**Work item**
Print out the records precisely, keeping each line identical to its source.

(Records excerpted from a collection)
○ ○ ○ ○
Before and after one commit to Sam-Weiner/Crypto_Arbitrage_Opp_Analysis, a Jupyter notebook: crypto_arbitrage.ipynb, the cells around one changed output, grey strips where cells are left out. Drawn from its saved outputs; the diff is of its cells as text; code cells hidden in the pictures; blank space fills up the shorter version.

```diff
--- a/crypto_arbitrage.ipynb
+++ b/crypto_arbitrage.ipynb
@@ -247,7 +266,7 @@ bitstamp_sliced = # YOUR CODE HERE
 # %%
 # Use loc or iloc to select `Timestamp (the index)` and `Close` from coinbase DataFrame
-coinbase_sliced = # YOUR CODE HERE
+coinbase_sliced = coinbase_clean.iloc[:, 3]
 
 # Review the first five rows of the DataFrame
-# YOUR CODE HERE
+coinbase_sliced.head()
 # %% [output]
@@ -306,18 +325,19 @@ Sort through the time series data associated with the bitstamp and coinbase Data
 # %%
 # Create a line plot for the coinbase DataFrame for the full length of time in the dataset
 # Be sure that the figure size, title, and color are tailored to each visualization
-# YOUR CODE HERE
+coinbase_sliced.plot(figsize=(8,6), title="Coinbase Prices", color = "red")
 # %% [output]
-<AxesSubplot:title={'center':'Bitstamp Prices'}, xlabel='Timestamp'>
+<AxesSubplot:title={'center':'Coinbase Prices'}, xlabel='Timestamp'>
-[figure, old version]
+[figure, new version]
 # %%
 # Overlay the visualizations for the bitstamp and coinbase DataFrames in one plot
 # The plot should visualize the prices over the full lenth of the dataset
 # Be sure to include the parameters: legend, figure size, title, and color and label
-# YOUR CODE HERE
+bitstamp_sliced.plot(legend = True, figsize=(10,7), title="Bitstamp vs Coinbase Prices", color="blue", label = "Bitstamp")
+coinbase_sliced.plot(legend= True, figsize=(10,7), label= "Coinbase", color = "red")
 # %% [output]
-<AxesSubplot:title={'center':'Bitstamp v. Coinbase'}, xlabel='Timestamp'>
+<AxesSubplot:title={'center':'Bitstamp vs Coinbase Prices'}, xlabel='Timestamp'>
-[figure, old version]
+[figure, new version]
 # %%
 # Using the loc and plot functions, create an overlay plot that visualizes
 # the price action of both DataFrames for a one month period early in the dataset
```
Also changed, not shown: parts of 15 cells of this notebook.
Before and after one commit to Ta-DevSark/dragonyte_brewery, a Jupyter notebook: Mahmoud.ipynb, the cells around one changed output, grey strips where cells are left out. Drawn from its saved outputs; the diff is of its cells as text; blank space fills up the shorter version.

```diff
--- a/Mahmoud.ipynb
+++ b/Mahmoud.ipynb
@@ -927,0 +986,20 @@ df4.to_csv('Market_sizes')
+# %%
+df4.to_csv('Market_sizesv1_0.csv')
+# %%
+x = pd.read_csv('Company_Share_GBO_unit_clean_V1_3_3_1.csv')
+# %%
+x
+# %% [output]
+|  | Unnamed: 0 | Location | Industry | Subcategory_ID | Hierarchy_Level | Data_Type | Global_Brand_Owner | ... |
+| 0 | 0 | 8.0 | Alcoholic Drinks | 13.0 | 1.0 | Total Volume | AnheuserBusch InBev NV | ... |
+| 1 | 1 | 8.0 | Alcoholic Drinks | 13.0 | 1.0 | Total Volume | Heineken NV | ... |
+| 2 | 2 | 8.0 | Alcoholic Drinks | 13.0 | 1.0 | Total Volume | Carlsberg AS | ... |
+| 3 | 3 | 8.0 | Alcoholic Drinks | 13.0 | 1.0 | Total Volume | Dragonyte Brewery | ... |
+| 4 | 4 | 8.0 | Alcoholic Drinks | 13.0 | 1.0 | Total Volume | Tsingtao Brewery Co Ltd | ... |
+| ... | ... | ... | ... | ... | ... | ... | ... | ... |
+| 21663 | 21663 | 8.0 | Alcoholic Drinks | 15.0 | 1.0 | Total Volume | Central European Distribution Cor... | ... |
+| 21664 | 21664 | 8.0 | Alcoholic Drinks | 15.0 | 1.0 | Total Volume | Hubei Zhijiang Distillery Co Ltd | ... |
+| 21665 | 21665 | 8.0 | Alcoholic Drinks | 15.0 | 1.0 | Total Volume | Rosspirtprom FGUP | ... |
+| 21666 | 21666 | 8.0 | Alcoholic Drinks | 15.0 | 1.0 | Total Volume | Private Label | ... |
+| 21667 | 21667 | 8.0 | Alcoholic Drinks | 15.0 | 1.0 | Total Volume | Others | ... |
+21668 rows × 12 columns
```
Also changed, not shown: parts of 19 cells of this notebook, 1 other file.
○ ○ ○ ○
**The completed task**
Before and after one commit to Sam-Weiner/Crypto_Arbitrage_Opp_Analysis, a Jupyter notebook: crypto_arbitrage.ipynb, the cells around one changed output, grey strips where cells are left out. Drawn from its saved outputs; the diff is of its cells as text; code cells hidden in the pictures; blank space fills up the shorter version.

```diff
--- a/crypto_arbitrage.ipynb
+++ b/crypto_arbitrage.ipynb
@@ -247,7 +266,7 @@ bitstamp_sliced = # YOUR CODE HERE
 # %%
 # Use loc or iloc to select `Timestamp (the index)` and `Close` from coinbase DataFrame
-coinbase_sliced = # YOUR CODE HERE
+coinbase_sliced = coinbase_clean.iloc[:, 3]
 
 # Review the first five rows of the DataFrame
-# YOUR CODE HERE
+coinbase_sliced.head()
 # %% [output]
@@ -306,18 +325,19 @@ Sort through the time series data associated with the bitstamp and coinbase Data
 # %%
 # Create a line plot for the coinbase DataFrame for the full length of time in the dataset
 # Be sure that the figure size, title, and color are tailored to each visualization
-# YOUR CODE HERE
+coinbase_sliced.plot(figsize=(8,6), title="Coinbase Prices", color = "red")
 # %% [output]
-<AxesSubplot:title={'center':'Bitstamp Prices'}, xlabel='Timestamp'>
+<AxesSubplot:title={'center':'Coinbase Prices'}, xlabel='Timestamp'>
-[figure, old version]
+[figure, new version]
 # %%
 # Overlay the visualizations for the bitstamp and coinbase DataFrames in one plot
 # The plot should visualize the prices over the full lenth of the dataset
 # Be sure to include the parameters: legend, figure size, title, and color and label
-# YOUR CODE HERE
+bitstamp_sliced.plot(legend = True, figsize=(10,7), title="Bitstamp vs Coinbase Prices", color="blue", label = "Bitstamp")
+coinbase_sliced.plot(legend= True, figsize=(10,7), label= "Coinbase", color = "red")
 # %% [output]
-<AxesSubplot:title={'center':'Bitstamp v. Coinbase'}, xlabel='Timestamp'>
+<AxesSubplot:title={'center':'Bitstamp vs Coinbase Prices'}, xlabel='Timestamp'>
-[figure, old version]
+[figure, new version]
 # %%
 # Using the loc and plot functions, create an overlay plot that visualizes
 # the price action of both DataFrames for a one month period early in the dataset
```
Also changed, not shown: parts of 15 cells of this notebook.
Before and after one commit to Ta-DevSark/dragonyte_brewery, a Jupyter notebook: Mahmoud.ipynb, the cells around one changed output, grey strips where cells are left out. Drawn from its saved outputs; the diff is of its cells as text; blank space fills up the shorter version.

```diff
--- a/Mahmoud.ipynb
+++ b/Mahmoud.ipynb
@@ -927,0 +986,20 @@ df4.to_csv('Market_sizes')
+# %%
+df4.to_csv('Market_sizesv1_0.csv')
+# %%
+x = pd.read_csv('Company_Share_GBO_unit_clean_V1_3_3_1.csv')
+# %%
+x
+# %% [output]
+|  | Unnamed: 0 | Location | Industry | Subcategory_ID | Hierarchy_Level | Data_Type | Global_Brand_Owner | ... |
+| 0 | 0 | 8.0 | Alcoholic Drinks | 13.0 | 1.0 | Total Volume | AnheuserBusch InBev NV | ... |
+| 1 | 1 | 8.0 | Alcoholic Drinks | 13.0 | 1.0 | Total Volume | Heineken NV | ... |
+| 2 | 2 | 8.0 | Alcoholic Drinks | 13.0 | 1.0 | Total Volume | Carlsberg AS | ... |
+| 3 | 3 | 8.0 | Alcoholic Drinks | 13.0 | 1.0 | Total Volume | Dragonyte Brewery | ... |
+| 4 | 4 | 8.0 | Alcoholic Drinks | 13.0 | 1.0 | Total Volume | Tsingtao Brewery Co Ltd | ... |
+| ... | ... | ... | ... | ... | ... | ... | ... | ... |
+| 21663 | 21663 | 8.0 | Alcoholic Drinks | 15.0 | 1.0 | Total Volume | Central European Distribution Cor... | ... |
+| 21664 | 21664 | 8.0 | Alcoholic Drinks | 15.0 | 1.0 | Total Volume | Hubei Zhijiang Distillery Co Ltd | ... |
+| 21665 | 21665 | 8.0 | Alcoholic Drinks | 15.0 | 1.0 | Total Volume | Rosspirtprom FGUP | ... |
+| 21666 | 21666 | 8.0 | Alcoholic Drinks | 15.0 | 1.0 | Total Volume | Private Label | ... |
+| 21667 | 21667 | 8.0 | Alcoholic Drinks | 15.0 | 1.0 | Total Volume | Others | ... |
+21668 rows × 12 columns
```
Also changed, not shown: parts of 19 cells of this notebook, 1 other file.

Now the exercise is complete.